>>>

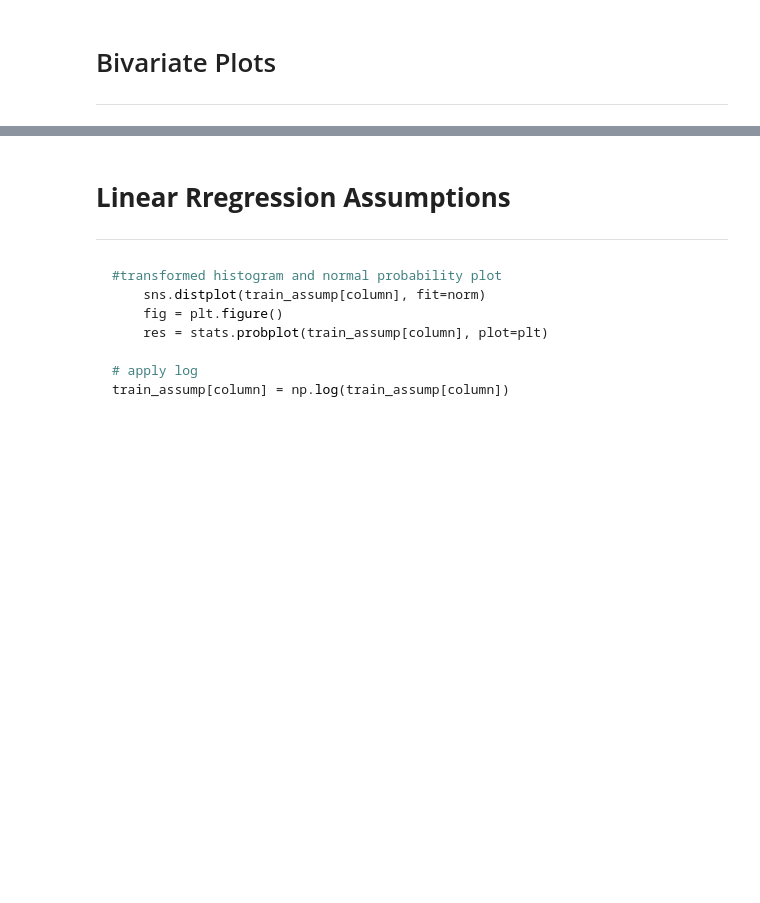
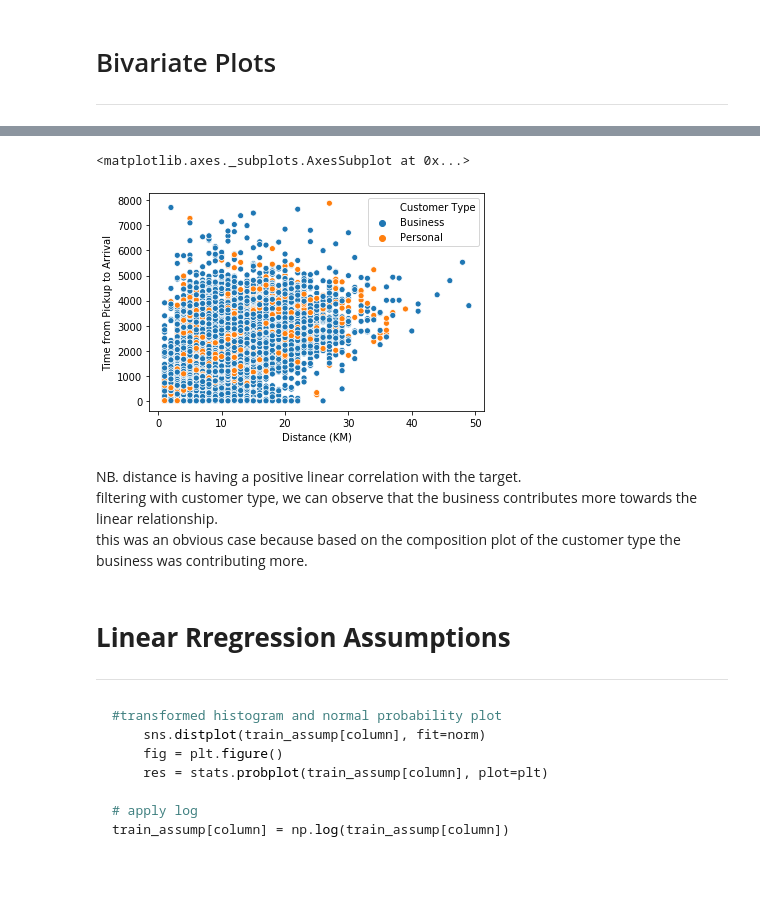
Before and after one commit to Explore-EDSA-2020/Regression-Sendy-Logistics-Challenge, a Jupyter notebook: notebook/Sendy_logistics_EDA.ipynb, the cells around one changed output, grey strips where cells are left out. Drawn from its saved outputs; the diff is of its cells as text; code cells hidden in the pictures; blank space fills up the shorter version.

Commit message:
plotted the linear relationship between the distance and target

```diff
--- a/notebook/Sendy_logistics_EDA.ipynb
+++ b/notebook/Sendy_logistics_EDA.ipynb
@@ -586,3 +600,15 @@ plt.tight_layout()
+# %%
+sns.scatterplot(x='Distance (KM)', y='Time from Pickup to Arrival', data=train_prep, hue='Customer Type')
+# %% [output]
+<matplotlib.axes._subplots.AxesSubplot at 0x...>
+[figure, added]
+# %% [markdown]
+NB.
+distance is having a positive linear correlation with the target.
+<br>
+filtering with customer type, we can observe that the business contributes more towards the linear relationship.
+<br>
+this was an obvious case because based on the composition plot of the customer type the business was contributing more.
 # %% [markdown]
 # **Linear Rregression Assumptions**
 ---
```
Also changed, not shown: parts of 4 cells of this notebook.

<<<

What is expected:
Say how many lines of the listing above contain "ipynb", with no other words.

Response:
3